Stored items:
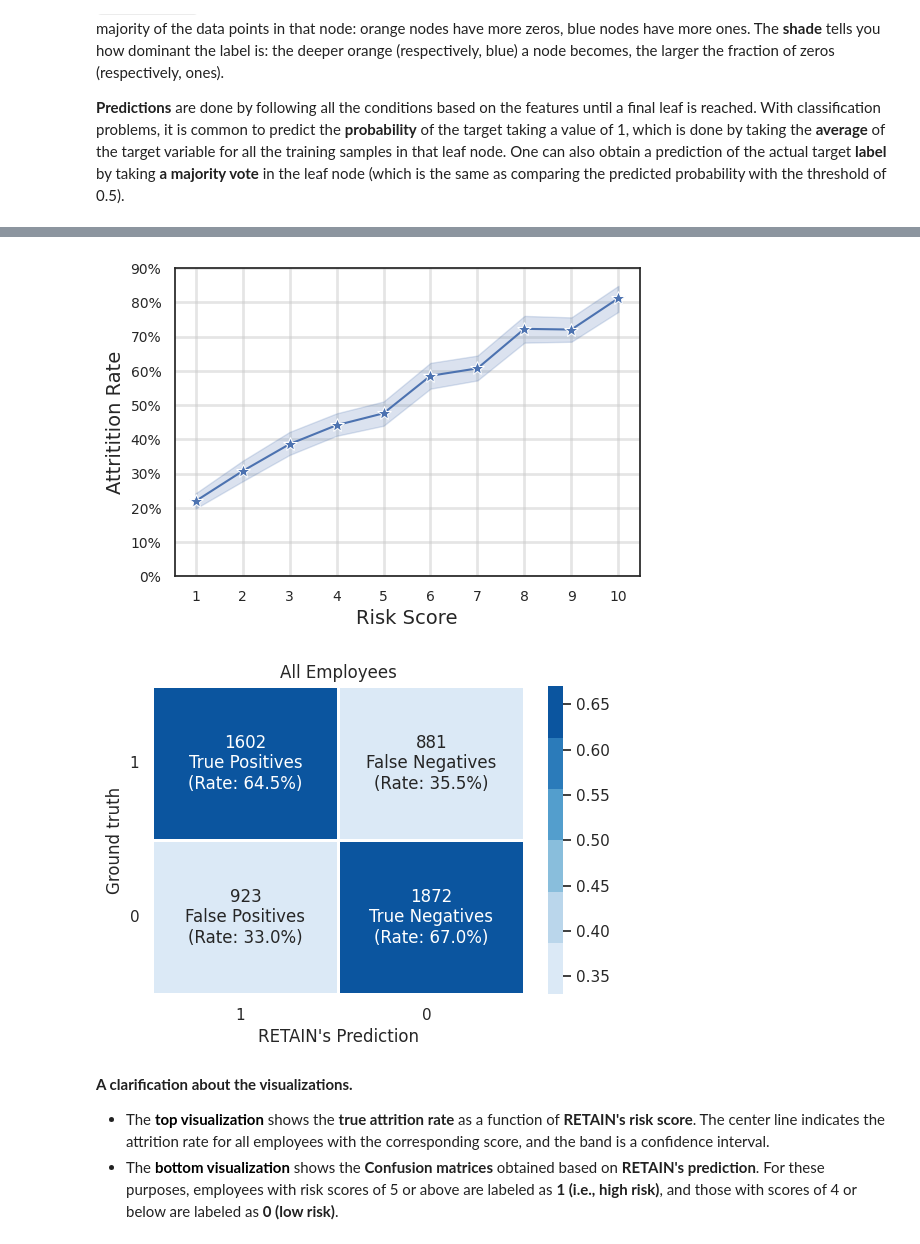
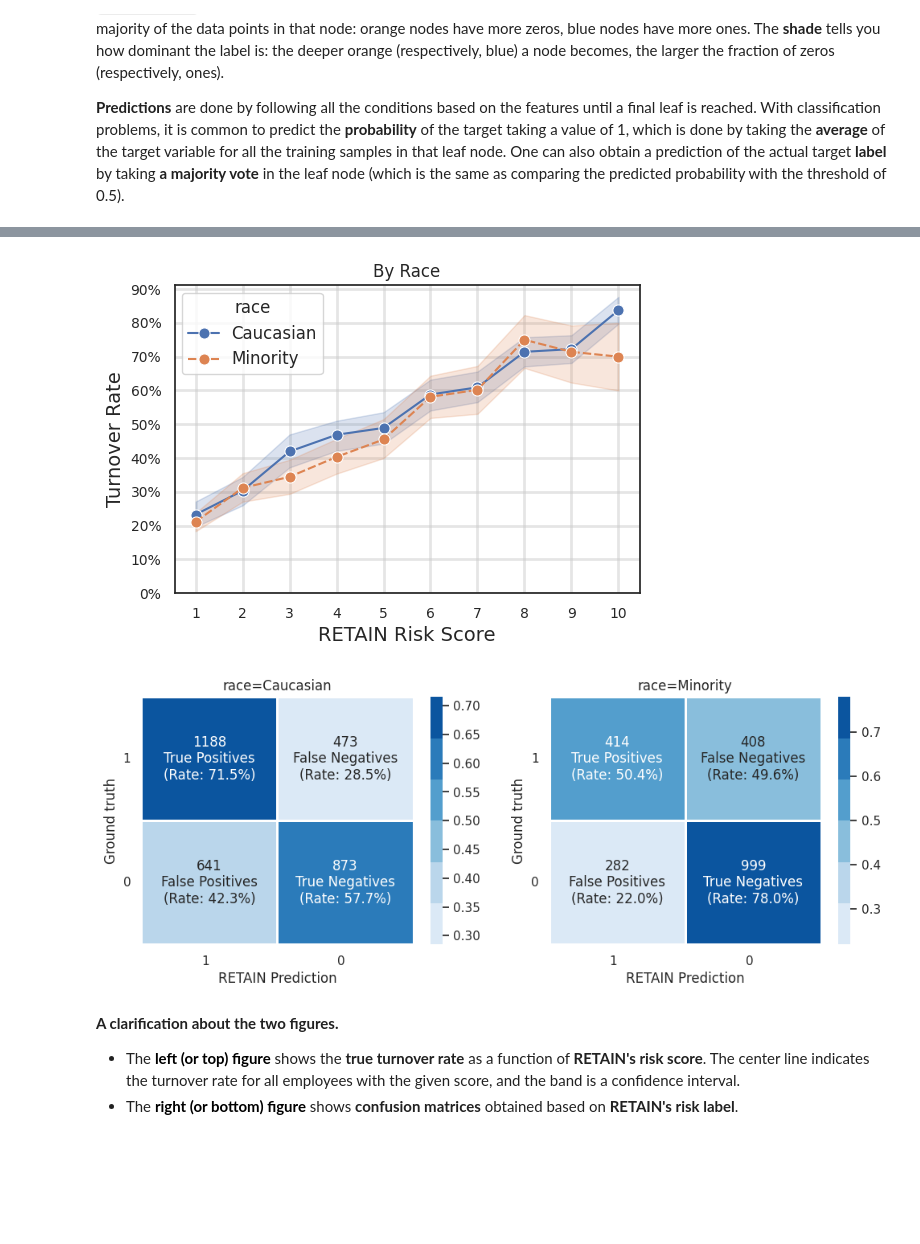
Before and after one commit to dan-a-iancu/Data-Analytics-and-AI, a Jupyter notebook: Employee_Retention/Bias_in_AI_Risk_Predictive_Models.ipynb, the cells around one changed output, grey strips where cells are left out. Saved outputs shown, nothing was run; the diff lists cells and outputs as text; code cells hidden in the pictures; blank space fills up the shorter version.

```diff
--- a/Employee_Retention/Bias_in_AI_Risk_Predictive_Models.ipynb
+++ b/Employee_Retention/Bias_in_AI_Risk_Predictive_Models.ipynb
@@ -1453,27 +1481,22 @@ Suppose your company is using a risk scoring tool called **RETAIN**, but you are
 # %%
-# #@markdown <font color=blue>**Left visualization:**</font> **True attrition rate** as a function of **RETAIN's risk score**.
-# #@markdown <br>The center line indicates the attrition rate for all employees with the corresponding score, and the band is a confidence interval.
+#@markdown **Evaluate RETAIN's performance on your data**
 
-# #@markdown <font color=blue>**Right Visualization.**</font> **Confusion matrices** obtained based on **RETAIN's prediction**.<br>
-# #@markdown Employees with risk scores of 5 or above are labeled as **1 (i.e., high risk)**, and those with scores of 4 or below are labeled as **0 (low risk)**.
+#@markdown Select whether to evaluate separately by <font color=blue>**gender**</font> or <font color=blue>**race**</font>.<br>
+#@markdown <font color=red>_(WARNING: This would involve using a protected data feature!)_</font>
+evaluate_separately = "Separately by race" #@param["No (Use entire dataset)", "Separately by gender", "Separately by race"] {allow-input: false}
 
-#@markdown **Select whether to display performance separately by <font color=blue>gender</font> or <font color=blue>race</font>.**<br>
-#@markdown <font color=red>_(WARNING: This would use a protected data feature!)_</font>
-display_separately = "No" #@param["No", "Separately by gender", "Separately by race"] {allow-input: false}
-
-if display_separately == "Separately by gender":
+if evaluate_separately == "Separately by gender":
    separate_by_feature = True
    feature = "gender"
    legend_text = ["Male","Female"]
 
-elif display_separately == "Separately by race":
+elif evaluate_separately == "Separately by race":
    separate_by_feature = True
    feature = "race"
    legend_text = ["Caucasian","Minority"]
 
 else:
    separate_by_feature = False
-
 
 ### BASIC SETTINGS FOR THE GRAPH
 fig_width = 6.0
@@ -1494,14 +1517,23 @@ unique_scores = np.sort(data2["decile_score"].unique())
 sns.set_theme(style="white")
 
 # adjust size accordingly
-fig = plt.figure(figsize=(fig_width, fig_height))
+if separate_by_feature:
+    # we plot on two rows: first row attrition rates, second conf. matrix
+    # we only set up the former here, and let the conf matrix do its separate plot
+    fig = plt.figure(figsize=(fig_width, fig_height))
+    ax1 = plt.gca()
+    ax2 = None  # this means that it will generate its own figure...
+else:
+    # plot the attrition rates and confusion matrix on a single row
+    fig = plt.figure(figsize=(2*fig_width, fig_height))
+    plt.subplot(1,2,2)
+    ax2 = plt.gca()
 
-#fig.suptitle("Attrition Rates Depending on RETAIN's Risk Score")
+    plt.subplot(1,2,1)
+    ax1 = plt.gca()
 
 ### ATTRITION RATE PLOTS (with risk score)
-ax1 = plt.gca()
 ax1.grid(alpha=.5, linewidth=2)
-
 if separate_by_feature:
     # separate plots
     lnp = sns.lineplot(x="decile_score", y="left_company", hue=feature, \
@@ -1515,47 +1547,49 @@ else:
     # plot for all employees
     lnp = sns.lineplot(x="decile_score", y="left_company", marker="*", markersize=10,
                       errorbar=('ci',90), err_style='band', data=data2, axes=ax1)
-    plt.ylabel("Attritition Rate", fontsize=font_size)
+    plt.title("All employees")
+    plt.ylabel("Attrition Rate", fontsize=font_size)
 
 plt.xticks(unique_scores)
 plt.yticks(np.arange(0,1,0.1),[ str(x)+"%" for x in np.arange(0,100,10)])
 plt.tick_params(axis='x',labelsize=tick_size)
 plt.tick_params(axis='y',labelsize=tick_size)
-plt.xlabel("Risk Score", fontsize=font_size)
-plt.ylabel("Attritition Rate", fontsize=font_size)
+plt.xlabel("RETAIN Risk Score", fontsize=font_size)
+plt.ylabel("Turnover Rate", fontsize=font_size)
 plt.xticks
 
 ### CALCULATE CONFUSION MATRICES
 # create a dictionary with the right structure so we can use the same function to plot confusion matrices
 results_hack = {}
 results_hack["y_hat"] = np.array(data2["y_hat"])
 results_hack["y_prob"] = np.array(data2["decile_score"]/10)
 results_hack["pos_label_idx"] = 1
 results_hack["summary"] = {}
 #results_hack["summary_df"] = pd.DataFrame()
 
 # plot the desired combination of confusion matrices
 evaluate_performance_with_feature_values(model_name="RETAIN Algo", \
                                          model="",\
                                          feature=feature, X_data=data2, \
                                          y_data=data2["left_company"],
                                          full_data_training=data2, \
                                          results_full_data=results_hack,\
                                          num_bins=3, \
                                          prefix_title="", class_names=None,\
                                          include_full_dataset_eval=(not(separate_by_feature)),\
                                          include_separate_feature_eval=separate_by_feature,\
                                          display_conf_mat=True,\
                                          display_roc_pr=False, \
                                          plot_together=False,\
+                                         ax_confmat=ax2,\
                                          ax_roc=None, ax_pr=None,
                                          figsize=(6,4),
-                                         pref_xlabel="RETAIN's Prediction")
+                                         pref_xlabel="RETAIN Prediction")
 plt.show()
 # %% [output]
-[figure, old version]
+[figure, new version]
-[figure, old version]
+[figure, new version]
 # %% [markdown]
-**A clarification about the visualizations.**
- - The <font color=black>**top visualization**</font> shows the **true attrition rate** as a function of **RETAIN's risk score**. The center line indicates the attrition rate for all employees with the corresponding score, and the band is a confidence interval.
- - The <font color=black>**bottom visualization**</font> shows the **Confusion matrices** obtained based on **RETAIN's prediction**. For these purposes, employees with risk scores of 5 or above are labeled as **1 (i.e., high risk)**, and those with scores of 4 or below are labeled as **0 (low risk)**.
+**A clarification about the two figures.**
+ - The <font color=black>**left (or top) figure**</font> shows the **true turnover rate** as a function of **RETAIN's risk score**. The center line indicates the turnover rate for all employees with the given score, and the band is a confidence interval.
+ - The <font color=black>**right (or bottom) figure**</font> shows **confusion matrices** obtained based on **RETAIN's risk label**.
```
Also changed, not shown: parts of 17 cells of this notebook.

● **PROBLEM TO SOLVE**
This task calls for the records to be copied exactly, without pictures.

● **EXERCISE RESULT**
Before and after one commit to dan-a-iancu/Data-Analytics-and-AI, a Jupyter notebook: Employee_Retention/Bias_in_AI_Risk_Predictive_Models.ipynb, the cells around one changed output, grey strips where cells are left out. Saved outputs shown, nothing was run; the diff lists cells and outputs as text; code cells hidden in the pictures; blank space fills up the shorter version.

```diff
--- a/Employee_Retention/Bias_in_AI_Risk_Predictive_Models.ipynb
+++ b/Employee_Retention/Bias_in_AI_Risk_Predictive_Models.ipynb
@@ -1453,27 +1481,22 @@ Suppose your company is using a risk scoring tool called **RETAIN**, but you are
 # %%
-# #@markdown <font color=blue>**Left visualization:**</font> **True attrition rate** as a function of **RETAIN's risk score**.
-# #@markdown <br>The center line indicates the attrition rate for all employees with the corresponding score, and the band is a confidence interval.
+#@markdown **Evaluate RETAIN's performance on your data**
 
-# #@markdown <font color=blue>**Right Visualization.**</font> **Confusion matrices** obtained based on **RETAIN's prediction**.<br>
-# #@markdown Employees with risk scores of 5 or above are labeled as **1 (i.e., high risk)**, and those with scores of 4 or below are labeled as **0 (low risk)**.
+#@markdown Select whether to evaluate separately by <font color=blue>**gender**</font> or <font color=blue>**race**</font>.<br>
+#@markdown <font color=red>_(WARNING: This would involve using a protected data feature!)_</font>
+evaluate_separately = "Separately by race" #@param["No (Use entire dataset)", "Separately by gender", "Separately by race"] {allow-input: false}
 
-#@markdown **Select whether to display performance separately by <font color=blue>gender</font> or <font color=blue>race</font>.**<br>
-#@markdown <font color=red>_(WARNING: This would use a protected data feature!)_</font>
-display_separately = "No" #@param["No", "Separately by gender", "Separately by race"] {allow-input: false}
-
-if display_separately == "Separately by gender":
+if evaluate_separately == "Separately by gender":
    separate_by_feature = True
    feature = "gender"
    legend_text = ["Male","Female"]
 
-elif display_separately == "Separately by race":
+elif evaluate_separately == "Separately by race":
    separate_by_feature = True
    feature = "race"
    legend_text = ["Caucasian","Minority"]
 
 else:
    separate_by_feature = False
-
 
 ### BASIC SETTINGS FOR THE GRAPH
 fig_width = 6.0
@@ -1494,14 +1517,23 @@ unique_scores = np.sort(data2["decile_score"].unique())
 sns.set_theme(style="white")
 
 # adjust size accordingly
-fig = plt.figure(figsize=(fig_width, fig_height))
+if separate_by_feature:
+    # we plot on two rows: first row attrition rates, second conf. matrix
+    # we only set up the former here, and let the conf matrix do its separate plot
+    fig = plt.figure(figsize=(fig_width, fig_height))
+    ax1 = plt.gca()
+    ax2 = None  # this means that it will generate its own figure...
+else:
+    # plot the attrition rates and confusion matrix on a single row
+    fig = plt.figure(figsize=(2*fig_width, fig_height))
+    plt.subplot(1,2,2)
+    ax2 = plt.gca()
 
-#fig.suptitle("Attrition Rates Depending on RETAIN's Risk Score")
+    plt.subplot(1,2,1)
+    ax1 = plt.gca()
 
 ### ATTRITION RATE PLOTS (with risk score)
-ax1 = plt.gca()
 ax1.grid(alpha=.5, linewidth=2)
-
 if separate_by_feature:
     # separate plots
     lnp = sns.lineplot(x="decile_score", y="left_company", hue=feature, \
@@ -1515,47 +1547,49 @@ else:
     # plot for all employees
     lnp = sns.lineplot(x="decile_score", y="left_company", marker="*", markersize=10,
                       errorbar=('ci',90), err_style='band', data=data2, axes=ax1)
-    plt.ylabel("Attritition Rate", fontsize=font_size)
+    plt.title("All employees")
+    plt.ylabel("Attrition Rate", fontsize=font_size)
 
 plt.xticks(unique_scores)
 plt.yticks(np.arange(0,1,0.1),[ str(x)+"%" for x in np.arange(0,100,10)])
 plt.tick_params(axis='x',labelsize=tick_size)
 plt.tick_params(axis='y',labelsize=tick_size)
-plt.xlabel("Risk Score", fontsize=font_size)
-plt.ylabel("Attritition Rate", fontsize=font_size)
+plt.xlabel("RETAIN Risk Score", fontsize=font_size)
+plt.ylabel("Turnover Rate", fontsize=font_size)
 plt.xticks
 
 ### CALCULATE CONFUSION MATRICES
 # create a dictionary with the right structure so we can use the same function to plot confusion matrices
 results_hack = {}
 results_hack["y_hat"] = np.array(data2["y_hat"])
 results_hack["y_prob"] = np.array(data2["decile_score"]/10)
 results_hack["pos_label_idx"] = 1
 results_hack["summary"] = {}
 #results_hack["summary_df"] = pd.DataFrame()
 
 # plot the desired combination of confusion matrices
 evaluate_performance_with_feature_values(model_name="RETAIN Algo", \
                                          model="",\
                                          feature=feature, X_data=data2, \
                                          y_data=data2["left_company"],
                                          full_data_training=data2, \
                                          results_full_data=results_hack,\
                                          num_bins=3, \
                                          prefix_title="", class_names=None,\
                                          include_full_dataset_eval=(not(separate_by_feature)),\
                                          include_separate_feature_eval=separate_by_feature,\
                                          display_conf_mat=True,\
                                          display_roc_pr=False, \
                                          plot_together=False,\
+                                         ax_confmat=ax2,\
                                          ax_roc=None, ax_pr=None,
                                          figsize=(6,4),
-                                         pref_xlabel="RETAIN's Prediction")
+                                         pref_xlabel="RETAIN Prediction")
 plt.show()
 # %% [output]
-[figure, old version]
+[figure, new version]
-[figure, old version]
+[figure, new version]
 # %% [markdown]
-**A clarification about the visualizations.**
- - The <font color=black>**top visualization**</font> shows the **true attrition rate** as a function of **RETAIN's risk score**. The center line indicates the attrition rate for all employees with the corresponding score, and the band is a confidence interval.
- - The <font color=black>**bottom visualization**</font> shows the **Confusion matrices** obtained based on **RETAIN's prediction**. For these purposes, employees with risk scores of 5 or above are labeled as **1 (i.e., high risk)**, and those with scores of 4 or below are labeled as **0 (low risk)**.
+**A clarification about the two figures.**
+ - The <font color=black>**left (or top) figure**</font> shows the **true turnover rate** as a function of **RETAIN's risk score**. The center line indicates the turnover rate for all employees with the given score, and the band is a confidence interval.
+ - The <font color=black>**right (or bottom) figure**</font> shows **confusion matrices** obtained based on **RETAIN's risk label**.
```
Also changed, not shown: parts of 17 cells of this notebook.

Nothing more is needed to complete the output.